But they can’t knock Ovi and the Caps any longer, as the championship puts a big stamp on what is an amazing career regardless. Sticking with the three other main American sports, these three likely future Hall of Famers are also looking for a championship ring to add to their already-great resumes.
While for whatever reason Clayton Kershaw hasn’t been as outstanding in the postseason as he is during the regular season, there isn’t any question he’s one of the greatest pitchers in the history of baseball. Thankfully, despite the way the media and many fans can be, Kershaw does mostly get recognition as a legendary pitcher. A World Series title would remove any remaining doubt.
If Kershaw never wins a championship, it would be the only thing he didn’t do in his career. In the regular season, he’s accomplished about as much as any pitcher, and his 2.37 career ERA is not even approached by other starting pitchers of recent decades—but he just needs that ring on his finger. More injury issues this season are obviously a concern, but hopefully we see Kershaw on the mound as his usual self later this season and beyond.
His attitude and demeanor can easily rub a lot of people (including his teammates) the wrong way, but Chris Paul is selfless with the basketball in his hands. Paul’s 9.8 assists per game for his career is third all-time in NBA history, behind Hall of Famers Magic Johnson and John Stockton, so he can dish the rock as well as anyone. CP3 has been with the Hornets, Clippers, and now Rockets, and he’s been made a running joke for never getting to the Conference Finals until this year.
Unfortunately for Paul, he and the Rockets might be in the Finals and on the cusp of a title if not for his injury at the end of Game 5 in the Western Conference Finals against the Warriors. The good news is that Paul and the Rockets appear to be very close to a championship.
With Eli Manning, Philip Rivers, and Ben Roethlisberger, the 2004 quarterback draft class is one of the best ever. Manning and Roethlisberger each have two Super Bowl wins, but Rivers still has yet to make an appearance in the Big Game. Rivers has had a ton of statistical success and is arguably the best quarterback of the three; he just hasn’t been able to win a championship with the Chargers.
Currently, Rivers is seen as this generation’s Dan Marino. Both Rivers and Marino have a quick release and are super-accurate with the football—but without a championship. Marino is probably a top-five quarterback in NFL history; but if Rivers can do something Marino didn’t do and win a title, he might get up there in that all-time discussion.

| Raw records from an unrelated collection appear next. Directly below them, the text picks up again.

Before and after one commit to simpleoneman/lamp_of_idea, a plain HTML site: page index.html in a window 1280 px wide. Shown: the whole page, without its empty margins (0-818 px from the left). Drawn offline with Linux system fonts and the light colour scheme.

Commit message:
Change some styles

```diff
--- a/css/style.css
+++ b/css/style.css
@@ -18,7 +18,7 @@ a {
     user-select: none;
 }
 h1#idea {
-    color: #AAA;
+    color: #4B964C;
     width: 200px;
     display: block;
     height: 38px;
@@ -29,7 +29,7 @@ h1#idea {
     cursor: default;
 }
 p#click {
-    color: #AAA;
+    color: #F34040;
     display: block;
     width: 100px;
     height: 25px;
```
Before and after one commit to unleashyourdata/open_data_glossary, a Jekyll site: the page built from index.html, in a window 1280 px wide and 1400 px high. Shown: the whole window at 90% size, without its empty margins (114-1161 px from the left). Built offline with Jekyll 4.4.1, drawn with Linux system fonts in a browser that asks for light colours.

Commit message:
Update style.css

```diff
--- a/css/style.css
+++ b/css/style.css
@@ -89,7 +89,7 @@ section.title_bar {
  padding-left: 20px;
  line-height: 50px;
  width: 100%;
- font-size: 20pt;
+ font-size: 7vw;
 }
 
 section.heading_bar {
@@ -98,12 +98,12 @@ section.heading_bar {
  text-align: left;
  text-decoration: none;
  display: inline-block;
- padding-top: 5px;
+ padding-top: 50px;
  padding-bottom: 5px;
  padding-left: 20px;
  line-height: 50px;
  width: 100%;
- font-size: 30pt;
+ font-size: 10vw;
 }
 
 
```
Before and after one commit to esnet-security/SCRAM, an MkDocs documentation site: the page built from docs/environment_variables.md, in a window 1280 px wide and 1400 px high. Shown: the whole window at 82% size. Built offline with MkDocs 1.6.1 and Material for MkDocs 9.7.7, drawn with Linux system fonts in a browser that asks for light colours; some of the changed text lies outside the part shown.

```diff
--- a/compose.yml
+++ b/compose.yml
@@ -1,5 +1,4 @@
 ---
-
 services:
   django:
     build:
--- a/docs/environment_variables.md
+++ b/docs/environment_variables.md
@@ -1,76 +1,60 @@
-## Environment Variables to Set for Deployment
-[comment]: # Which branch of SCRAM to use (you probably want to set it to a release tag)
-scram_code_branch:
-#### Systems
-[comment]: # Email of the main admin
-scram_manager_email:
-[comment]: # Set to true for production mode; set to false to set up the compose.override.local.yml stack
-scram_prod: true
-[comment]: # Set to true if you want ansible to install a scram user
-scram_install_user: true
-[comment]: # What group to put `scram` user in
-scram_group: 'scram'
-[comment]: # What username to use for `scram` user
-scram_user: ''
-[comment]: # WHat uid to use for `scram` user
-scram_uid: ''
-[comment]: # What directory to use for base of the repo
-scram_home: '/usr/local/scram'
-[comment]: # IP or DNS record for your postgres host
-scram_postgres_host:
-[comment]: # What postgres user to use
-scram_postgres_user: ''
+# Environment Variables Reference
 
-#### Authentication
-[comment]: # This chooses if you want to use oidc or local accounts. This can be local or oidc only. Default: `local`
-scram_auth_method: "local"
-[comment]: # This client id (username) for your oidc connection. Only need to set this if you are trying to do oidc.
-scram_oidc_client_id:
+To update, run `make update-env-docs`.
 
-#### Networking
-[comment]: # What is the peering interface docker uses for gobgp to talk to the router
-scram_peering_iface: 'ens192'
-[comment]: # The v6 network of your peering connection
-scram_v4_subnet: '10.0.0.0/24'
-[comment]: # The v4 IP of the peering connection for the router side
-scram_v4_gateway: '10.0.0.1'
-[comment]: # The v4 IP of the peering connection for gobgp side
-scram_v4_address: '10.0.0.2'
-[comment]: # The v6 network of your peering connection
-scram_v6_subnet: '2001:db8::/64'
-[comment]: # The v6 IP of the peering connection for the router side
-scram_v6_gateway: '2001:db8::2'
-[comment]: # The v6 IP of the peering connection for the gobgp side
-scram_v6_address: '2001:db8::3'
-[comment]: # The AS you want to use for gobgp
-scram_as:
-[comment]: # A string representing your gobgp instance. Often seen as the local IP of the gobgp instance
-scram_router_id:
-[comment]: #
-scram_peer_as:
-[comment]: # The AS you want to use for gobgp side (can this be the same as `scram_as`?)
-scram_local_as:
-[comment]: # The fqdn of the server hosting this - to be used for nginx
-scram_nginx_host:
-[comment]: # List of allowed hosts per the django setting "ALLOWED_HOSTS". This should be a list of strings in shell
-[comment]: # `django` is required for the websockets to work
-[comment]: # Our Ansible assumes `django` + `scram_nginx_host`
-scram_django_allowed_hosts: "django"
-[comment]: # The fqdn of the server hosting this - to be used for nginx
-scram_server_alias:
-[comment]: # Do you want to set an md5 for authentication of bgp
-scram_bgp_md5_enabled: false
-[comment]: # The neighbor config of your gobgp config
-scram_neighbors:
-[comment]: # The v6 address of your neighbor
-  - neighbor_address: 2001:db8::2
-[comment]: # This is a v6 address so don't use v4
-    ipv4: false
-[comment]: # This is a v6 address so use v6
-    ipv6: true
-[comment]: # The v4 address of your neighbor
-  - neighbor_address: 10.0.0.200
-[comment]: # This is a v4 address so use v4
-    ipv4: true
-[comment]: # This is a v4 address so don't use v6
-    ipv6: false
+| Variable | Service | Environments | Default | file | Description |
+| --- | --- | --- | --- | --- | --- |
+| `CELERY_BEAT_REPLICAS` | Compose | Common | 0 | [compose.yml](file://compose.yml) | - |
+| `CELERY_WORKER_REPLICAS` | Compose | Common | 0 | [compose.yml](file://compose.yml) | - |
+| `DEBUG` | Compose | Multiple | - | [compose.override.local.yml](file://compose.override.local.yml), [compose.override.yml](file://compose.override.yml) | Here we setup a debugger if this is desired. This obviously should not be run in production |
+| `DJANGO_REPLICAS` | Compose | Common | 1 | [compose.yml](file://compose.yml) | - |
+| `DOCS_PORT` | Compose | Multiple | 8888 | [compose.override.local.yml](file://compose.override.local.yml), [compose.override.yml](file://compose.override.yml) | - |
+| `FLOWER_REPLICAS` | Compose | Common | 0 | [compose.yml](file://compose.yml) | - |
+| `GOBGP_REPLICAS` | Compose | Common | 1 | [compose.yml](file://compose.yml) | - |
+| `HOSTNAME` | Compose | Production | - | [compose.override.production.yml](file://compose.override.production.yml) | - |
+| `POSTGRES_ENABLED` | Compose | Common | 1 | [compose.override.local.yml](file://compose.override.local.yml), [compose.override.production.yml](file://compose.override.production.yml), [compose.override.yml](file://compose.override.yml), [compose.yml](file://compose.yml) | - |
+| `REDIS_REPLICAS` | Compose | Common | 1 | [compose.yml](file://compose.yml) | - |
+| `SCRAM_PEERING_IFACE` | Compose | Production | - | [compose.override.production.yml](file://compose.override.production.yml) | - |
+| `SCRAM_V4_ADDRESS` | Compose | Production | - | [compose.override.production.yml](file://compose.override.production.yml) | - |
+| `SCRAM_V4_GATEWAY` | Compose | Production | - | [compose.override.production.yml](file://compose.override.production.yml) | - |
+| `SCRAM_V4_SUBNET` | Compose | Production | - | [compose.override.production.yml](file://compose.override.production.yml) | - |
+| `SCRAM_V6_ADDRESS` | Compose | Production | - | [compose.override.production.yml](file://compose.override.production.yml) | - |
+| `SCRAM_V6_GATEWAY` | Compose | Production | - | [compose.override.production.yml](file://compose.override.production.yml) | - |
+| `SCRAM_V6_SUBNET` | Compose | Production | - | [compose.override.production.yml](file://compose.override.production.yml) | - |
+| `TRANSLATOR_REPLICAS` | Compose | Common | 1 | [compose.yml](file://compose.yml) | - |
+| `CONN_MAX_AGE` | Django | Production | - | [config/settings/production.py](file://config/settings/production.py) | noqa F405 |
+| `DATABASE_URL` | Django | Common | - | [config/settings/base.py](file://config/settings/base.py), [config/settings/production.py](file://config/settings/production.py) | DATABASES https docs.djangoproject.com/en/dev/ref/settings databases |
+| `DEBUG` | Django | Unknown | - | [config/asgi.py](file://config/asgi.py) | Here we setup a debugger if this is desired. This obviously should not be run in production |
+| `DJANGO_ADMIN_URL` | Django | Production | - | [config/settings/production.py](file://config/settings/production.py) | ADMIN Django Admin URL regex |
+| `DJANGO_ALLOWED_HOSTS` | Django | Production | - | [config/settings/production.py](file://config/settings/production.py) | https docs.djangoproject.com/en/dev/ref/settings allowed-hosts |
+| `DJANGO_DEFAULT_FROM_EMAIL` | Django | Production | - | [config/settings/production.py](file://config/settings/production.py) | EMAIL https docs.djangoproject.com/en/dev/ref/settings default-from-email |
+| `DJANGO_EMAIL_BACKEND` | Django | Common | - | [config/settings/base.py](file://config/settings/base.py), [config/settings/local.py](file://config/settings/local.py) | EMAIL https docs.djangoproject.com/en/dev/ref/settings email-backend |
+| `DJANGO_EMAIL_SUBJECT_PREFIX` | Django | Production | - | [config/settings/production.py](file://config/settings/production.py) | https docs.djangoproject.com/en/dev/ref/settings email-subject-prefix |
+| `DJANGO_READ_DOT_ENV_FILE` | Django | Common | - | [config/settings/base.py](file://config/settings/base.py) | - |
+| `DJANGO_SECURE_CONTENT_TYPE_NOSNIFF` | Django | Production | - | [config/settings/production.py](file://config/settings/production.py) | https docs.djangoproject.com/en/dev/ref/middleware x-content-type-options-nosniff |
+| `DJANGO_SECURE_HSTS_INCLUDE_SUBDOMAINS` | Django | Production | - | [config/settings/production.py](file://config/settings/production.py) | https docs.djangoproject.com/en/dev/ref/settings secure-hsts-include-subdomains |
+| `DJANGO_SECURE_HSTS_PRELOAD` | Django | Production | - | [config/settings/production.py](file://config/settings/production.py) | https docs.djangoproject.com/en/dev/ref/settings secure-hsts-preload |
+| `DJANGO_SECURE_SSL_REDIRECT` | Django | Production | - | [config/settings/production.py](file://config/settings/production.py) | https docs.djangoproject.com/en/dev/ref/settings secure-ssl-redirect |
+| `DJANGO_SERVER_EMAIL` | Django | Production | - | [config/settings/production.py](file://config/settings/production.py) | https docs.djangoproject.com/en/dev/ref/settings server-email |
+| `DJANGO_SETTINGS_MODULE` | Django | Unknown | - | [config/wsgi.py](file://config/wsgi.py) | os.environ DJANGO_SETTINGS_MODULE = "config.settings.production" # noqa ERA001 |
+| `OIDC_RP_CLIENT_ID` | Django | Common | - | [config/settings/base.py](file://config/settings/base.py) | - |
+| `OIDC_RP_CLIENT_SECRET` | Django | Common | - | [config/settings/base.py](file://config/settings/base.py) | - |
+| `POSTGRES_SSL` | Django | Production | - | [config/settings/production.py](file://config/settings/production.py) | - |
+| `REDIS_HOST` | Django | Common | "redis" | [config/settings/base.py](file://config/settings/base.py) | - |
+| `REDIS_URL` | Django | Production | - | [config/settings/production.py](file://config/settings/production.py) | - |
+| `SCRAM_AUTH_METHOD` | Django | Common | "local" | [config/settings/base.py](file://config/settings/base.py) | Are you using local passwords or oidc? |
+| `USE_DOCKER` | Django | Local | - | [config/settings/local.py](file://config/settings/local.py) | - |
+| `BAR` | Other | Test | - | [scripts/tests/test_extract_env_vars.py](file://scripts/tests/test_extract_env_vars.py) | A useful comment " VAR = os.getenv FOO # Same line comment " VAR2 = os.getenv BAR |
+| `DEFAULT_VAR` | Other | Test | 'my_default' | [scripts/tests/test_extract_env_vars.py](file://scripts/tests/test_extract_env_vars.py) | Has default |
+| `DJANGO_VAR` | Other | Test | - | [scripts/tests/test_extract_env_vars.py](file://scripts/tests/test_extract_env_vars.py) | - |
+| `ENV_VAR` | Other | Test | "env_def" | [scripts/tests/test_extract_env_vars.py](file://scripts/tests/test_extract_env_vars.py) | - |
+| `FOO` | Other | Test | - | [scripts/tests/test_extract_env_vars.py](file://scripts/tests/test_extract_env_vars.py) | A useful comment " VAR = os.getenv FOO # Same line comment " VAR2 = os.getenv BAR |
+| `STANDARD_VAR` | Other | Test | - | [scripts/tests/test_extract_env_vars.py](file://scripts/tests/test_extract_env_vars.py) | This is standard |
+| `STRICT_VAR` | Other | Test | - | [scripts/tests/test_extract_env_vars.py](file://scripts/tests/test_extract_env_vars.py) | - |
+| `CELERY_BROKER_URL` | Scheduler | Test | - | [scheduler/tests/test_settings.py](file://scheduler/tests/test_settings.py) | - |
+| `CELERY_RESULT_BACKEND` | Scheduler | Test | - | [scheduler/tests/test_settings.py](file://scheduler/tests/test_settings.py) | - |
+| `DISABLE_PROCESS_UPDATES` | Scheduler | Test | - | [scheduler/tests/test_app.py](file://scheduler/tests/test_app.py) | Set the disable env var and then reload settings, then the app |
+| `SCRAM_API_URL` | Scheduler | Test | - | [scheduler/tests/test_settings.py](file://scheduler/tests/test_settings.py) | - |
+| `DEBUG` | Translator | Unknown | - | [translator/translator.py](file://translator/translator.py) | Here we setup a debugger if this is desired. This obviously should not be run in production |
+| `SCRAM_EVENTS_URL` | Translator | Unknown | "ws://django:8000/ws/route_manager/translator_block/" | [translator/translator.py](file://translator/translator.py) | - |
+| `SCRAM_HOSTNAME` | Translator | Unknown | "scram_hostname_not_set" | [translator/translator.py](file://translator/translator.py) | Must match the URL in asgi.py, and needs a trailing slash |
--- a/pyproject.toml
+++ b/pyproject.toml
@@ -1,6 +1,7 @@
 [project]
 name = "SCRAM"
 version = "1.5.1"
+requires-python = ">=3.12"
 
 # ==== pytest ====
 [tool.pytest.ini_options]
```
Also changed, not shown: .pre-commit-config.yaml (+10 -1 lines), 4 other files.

The Chargers have a talented team, and it’d nice to see the sometimes-crazy Rivers hoist the Lombardi Trophy like the exuberant Ovechkin hoisted the Stanley Cup.